**ASSIGNMENT**
Search the records below for "width" and copy every line it turns up in.

**** GIVEN DATA

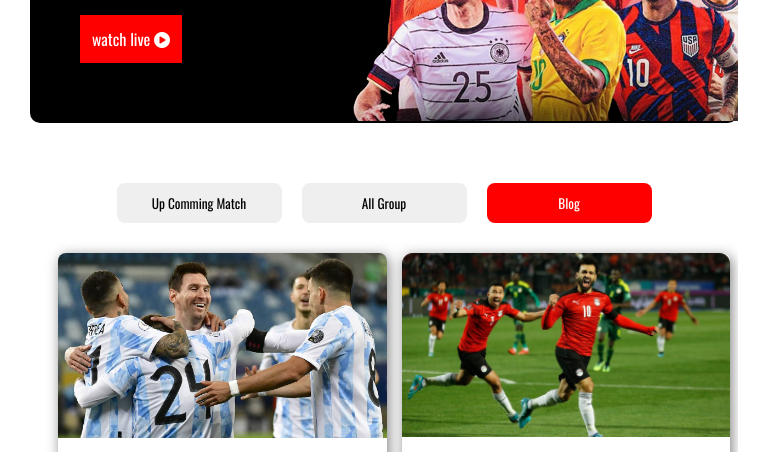
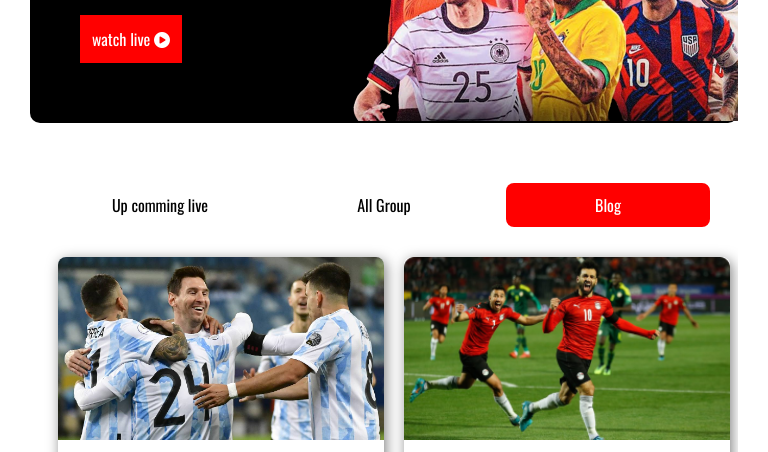
Before and after one commit to Raihan115219/world-cup--2022, a plain HTML site: page index.html in a window 768 px wide. Shown: the part 334-786 px from the top of the page. Drawn offline with nearby package versions, Linux system fonts and the light colour scheme.

Commit message:
first website done

```diff
--- a/Responsive.css
+++ b/Responsive.css
@@ -49,6 +49,10 @@
     justify-content: center;
     align-items: center;
   }
+  .left {
+    width: 250px;
+  }
+
   .blog-section .left-blog {
     display: flex;
     flex-direction: column;
@@ -88,6 +92,7 @@
   .left-blog {
     margin-top: -50px;
   }
+
   .banner-sections .left-part h1 {
     font-size: 6vmin;
     font-weight: 700;
@@ -96,6 +101,10 @@
     margin-bottom: -48px;
     margin-right: -45px;
   }
+  .left {
+    width: 100%;
+  }
+
   .blog-section {
     margin: 80px 18px;
     display: flex;
@@ -103,21 +112,34 @@
     justify-content: center;
     align-items: center;
   }
+
+  .left-blog a {
+    text-align: center;
+    padding: 10px;
+    color: #000;
+    background: #fff;
+    outline: none;
+    border: none;
+    margin: 10px 10px;
+    border-radius: 8px;
+    cursor: pointer;
+  }
+
   .blog-section .left-blog {
     display: flex;
     flex-direction: row;
     width: 100%;
-    background: none;
     justify-content: center;
     align-items: center;
     border-radius: 8px;
     padding: 20px 0;
+    background: none;
   }
   .right-blog {
     width: 100%;
     display: grid;
     grid-template-columns: repeat(2, 1fr);
-    gap: 15px;
+    gap: 20px;
     margin-left: 20px;
   }
   .right-blog .blog:hover {
--- a/home.css
+++ b/home.css
@@ -83,10 +83,13 @@ a {
   margin: 80px 15px;
   display: flex;
 }
+.left {
+  width: 250px;
+}
+
 .blog-section .left-blog {
   display: flex;
   flex-direction: column;
-  width: 20%;
   height: max-content;
   background: #000;
   justify-content: center;
@@ -94,17 +97,19 @@ a {
   border-radius: 8px;
   padding: 20px 0;
 }
-.left-blog button {
-  width: 165px;
+.left-blog a {
+  width: 230px;
   text-align: center;
   padding: 10px;
   color: #000;
+  background: #fff;
   outline: none;
   border: none;
   margin: 10px 10px;
   border-radius: 8px;
   cursor: pointer;
 }
+
 #active {
   background: red;
   color: #fff;
--- a/index.html
+++ b/index.html
@@ -40,10 +40,13 @@
       </section>
       <!-- blog start -->
       <section class="blog-section">
-        <div class="left-blog">
-          <button>Up Comming Match</button>
-          <button>All Group</button>
-          <button id="active">Blog</button>
+        <div class="left">
+          <div class="left-blog">
+    <a href="#">Up comming live</a>
+
+          <a href="">All Group</a>
+          <a href="" id="active">Blog</a>
+        </div>
         </div>
         <div class="right-blog">
           <div class="blog">
```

********

**SOLUTION FOR THIS PROBLEM**
+    width: 250px;
+    width: 100%;
     width: 100%;
     width: 100%;
+  width: 250px;
-  width: 20%;
-  width: 165px;
+  width: 230px;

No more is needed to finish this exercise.